_About this exercise_
Please look for the string "bold" below and report every line in which it occurs.
══ Records to process
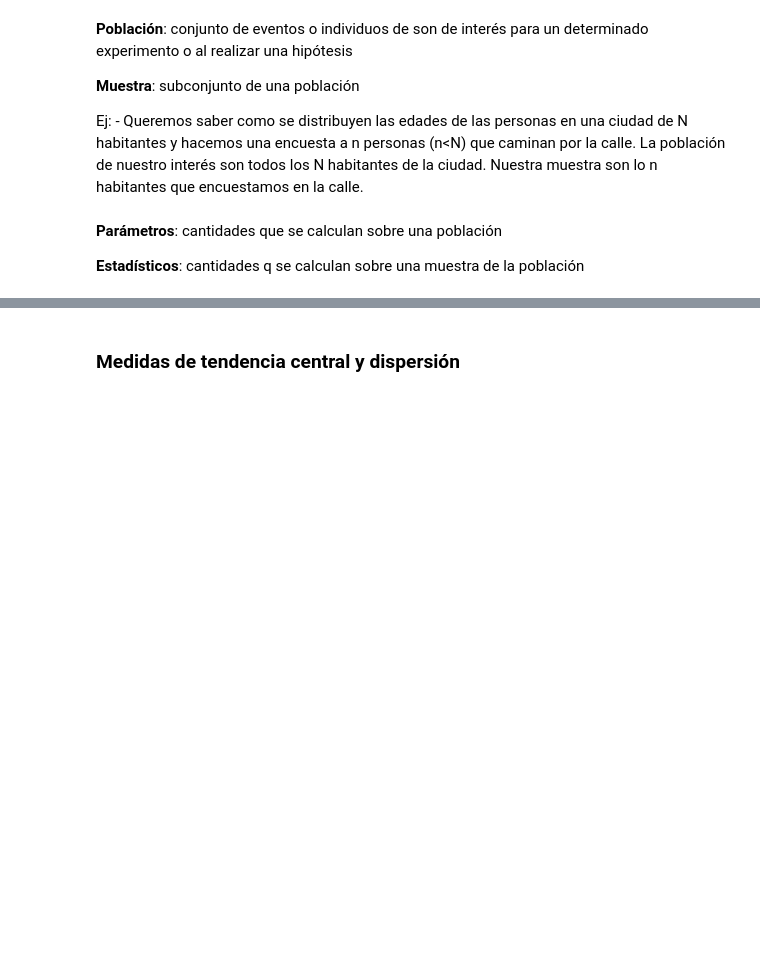
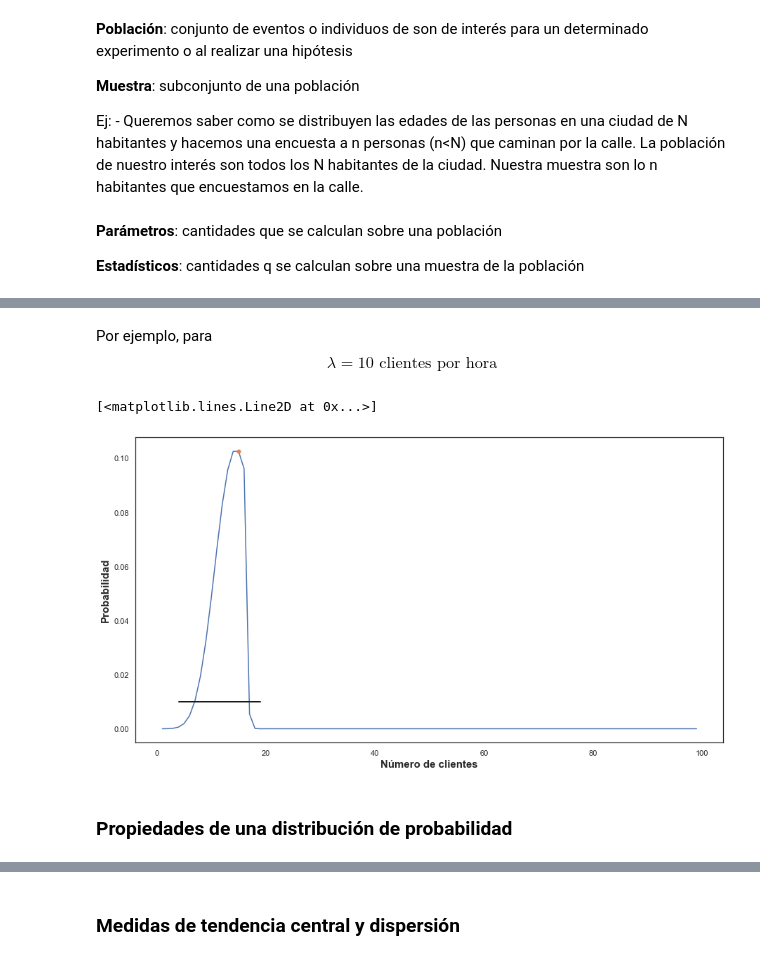
Before and after one commit to lambdaclass/data_etudes, a Jupyter notebook: clases/clase_2_estadistica.ipynb, the cells around one changed output, grey strips where cells are left out. Cells and saved outputs as stored; diff of their text form; code cells hidden in the pictures; blank space fills up the shorter version.

Commit message:
plots added

```diff
--- a/clases/clase_2_estadistica.ipynb
+++ b/clases/clase_2_estadistica.ipynb
@@ -20,0 +31,17 @@ Ej: - Queremos saber como se distribuyen las edades de las personas en una ciuda
+# %% [markdown]
+Por ejemplo, para $$\lambda = 10 \text{ clientes por hora}$$
+# %%
+k = np.arange(1,100)
+lambda_ = 15
+distribucion = [np.power(lambda_, k_i)*np.exp(-lambda_)/np.math.factorial(k_i) for k_i in k]
+# %%
+plt.plot(k, distribucion)
+plt.ylabel("Probabilidad", fontsize=15, weight='bold')
+plt.xlabel("Número de clientes", fontsize=15, weight='bold')
+plt.plot(15, distribucion[14], "o", markersize=5)
+plt.plot([4, 4 + lambda_], [0.01, 0.01], 'k-', lw=2)
+# %% [output]
+[<matplotlib.lines.Line2D at 0x...>]
+[figure, added]
+# %% [markdown]
+### Propiedades de una distribución de probabilidad
```
Also changed, not shown: parts of 19 cells of this notebook.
════
_Answer box_
+plt.ylabel("Probabilidad", fontsize=15, weight='bold')
+plt.xlabel("Número de clientes", fontsize=15, weight='bold')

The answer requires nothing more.